Pages 56 - 61

Iron Nutrition of Phytoplankton and Its Possible Importance in the Ecology of Ocean Regions with High Nutrient and Low Biomass

François M.M. Morel John G. Rueter Neil M. Price
First Paragraph

In some regions of the oceans, namely the North and Equatorial Pacific and the Antarctic, the surface waters contain relatively high concentrations of nutrients (e.g., PO4 > 1 µM) yet only a low biomass (chlorophyll < 0.5 µg/L). On the basis of measurements of very low iron concentrations (< 0.1 nM) and observations of increased growth on Fe enrichments, J. Martin and coworkers have proposed that iron limits primary production in these waters (Martin, 1991, this issue). Other authors have proposed alternate hypotheses chiefly on the basis of grazing (Miller et al., 1991, this issue) and light limitation (Mitchell et al., 1991). Here we examine the “iron hypothesis” in light of what we know about the iron physiology of marine phytoplankton and its relation to iron chemistry.

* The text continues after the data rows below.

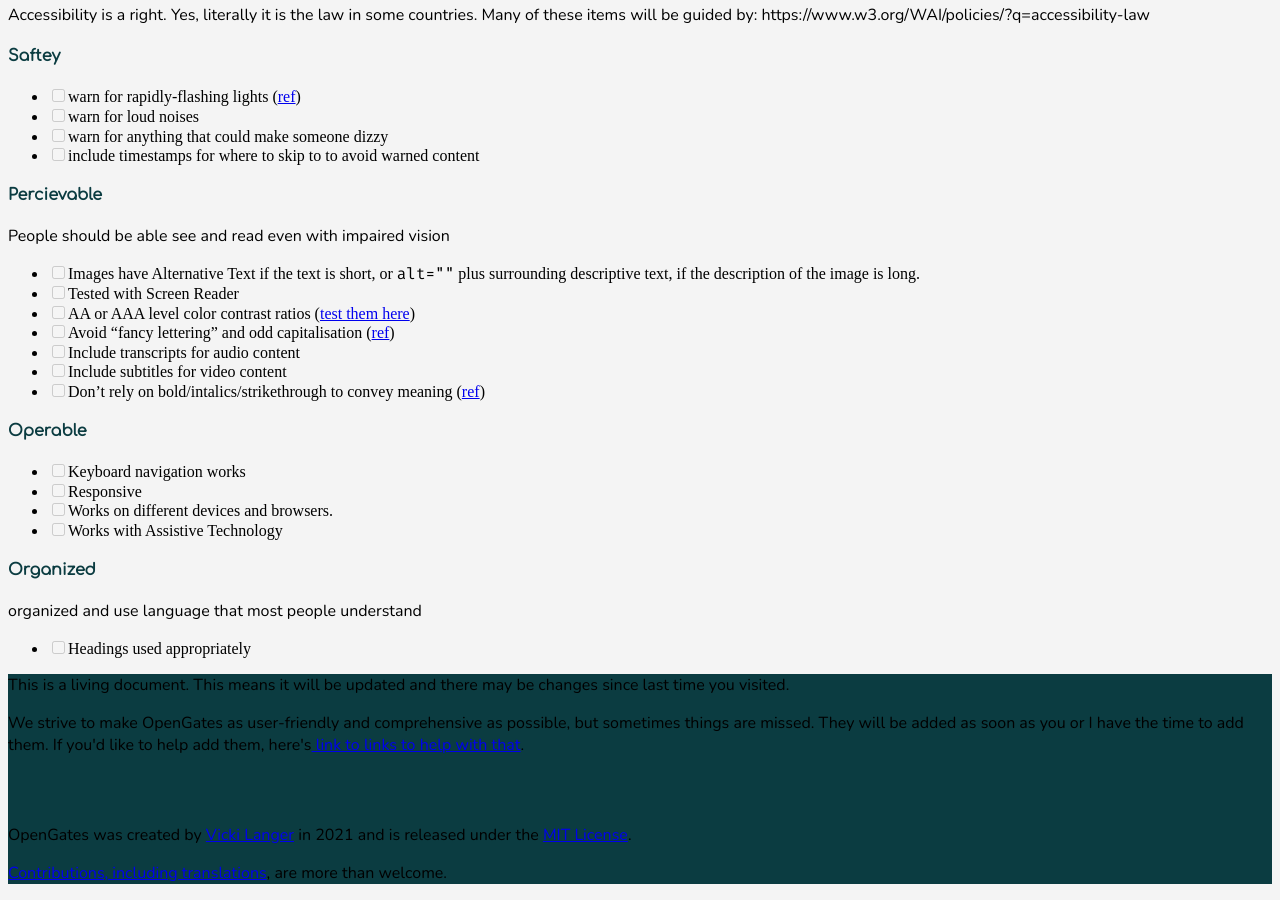
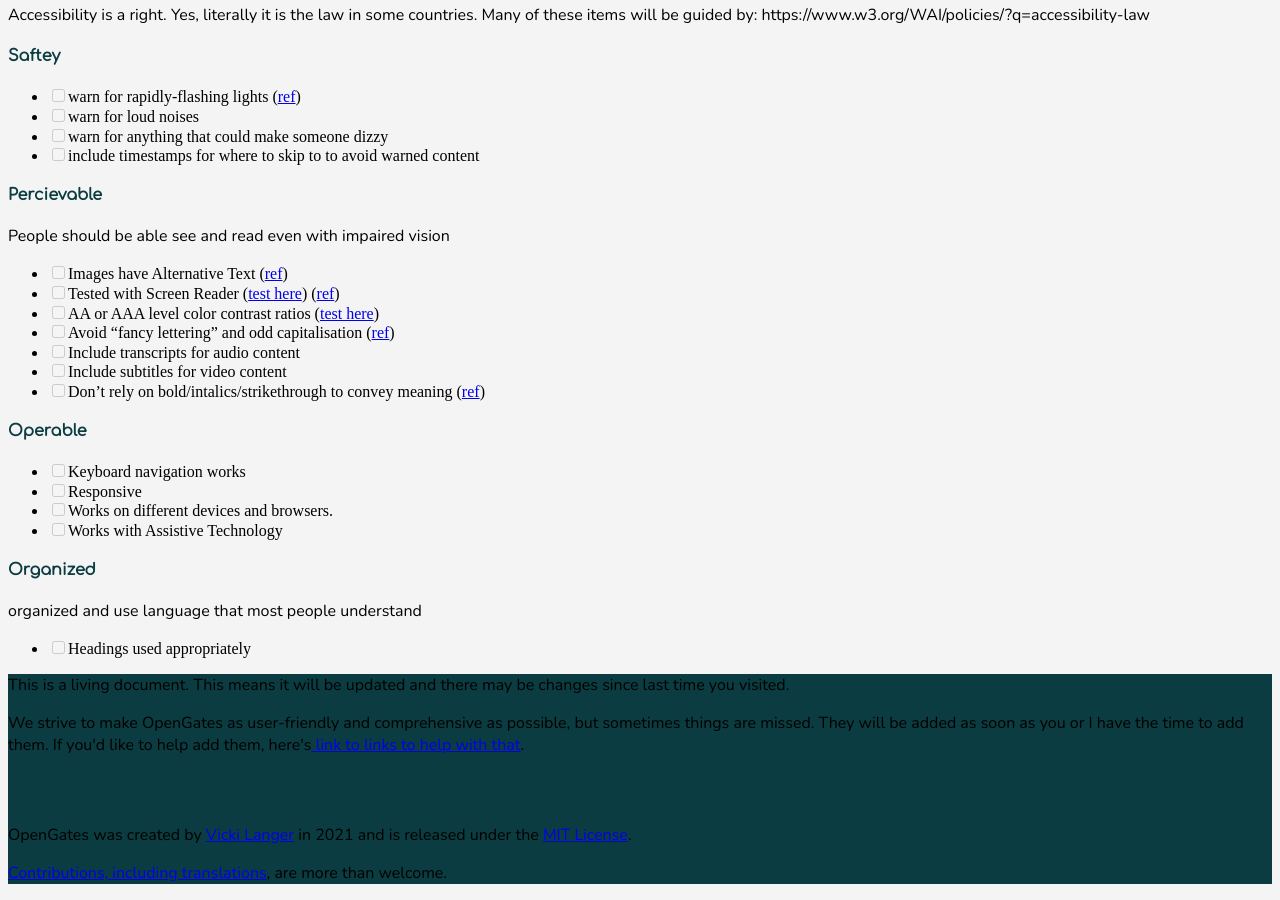
Before and after one commit to VickiLanger/OpenGates, a Jekyll site: the page built from site/checklist.md, in a window 1280 px wide and 900 px high, scrolled down 2293 px. Built offline with Jekyll 4.4.1, drawn with Linux system fonts in a browser that asks for light colours.

Commit message:
add some reference links for #8

```diff
--- a/site/checklist.md
+++ b/site/checklist.md
@@ -122,9 +122,9 @@ Many of these items will be guided by: https://www.w3.org/WAI/policies/?q=access
 
 #### Percievable
 People should be able see and read even with impaired vision
-- [ ] Images have Alternative Text if the text is short, or `alt=""` plus surrounding descriptive text, if the description of the image is long.
-- [ ] Tested with Screen Reader
-- [ ] AA or AAA level color contrast ratios ([test them here](http://colorsafe.co/))
+- [ ] Images have Alternative Text ([ref](https://moz.com/learn/seo/alt-text))
+- [ ] Tested with Screen Reader ([test here](https://webaim.org/simulations/screenreader)) ([ref](https://www.tpgi.com/screen-readers-accessibility-testing/#:~:text=If%20you%20test%20for%20accessibility,a%20poor%20user%20experience%20exists.))
+- [ ] AA or AAA level color contrast ratios ([test here](http://colorsafe.co/))
 - [ ] Avoid "fancy lettering" and odd capitalisation ([ref](https://www.selfdefined.app/definitions/spongebob-case/))
 - [ ] Include transcripts for audio content
 - [ ] Include subtitles for video content
```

Morel, F.M.M., J.G. Rueter, and N.M. Price. 1991. Iron nutrition of phytoplankton and its possible importance in the ecology of ocean regions with high nutrient and low biomass. Oceanography 4(2):56–61, https://doi.org/10.5670/oceanog.1991.03.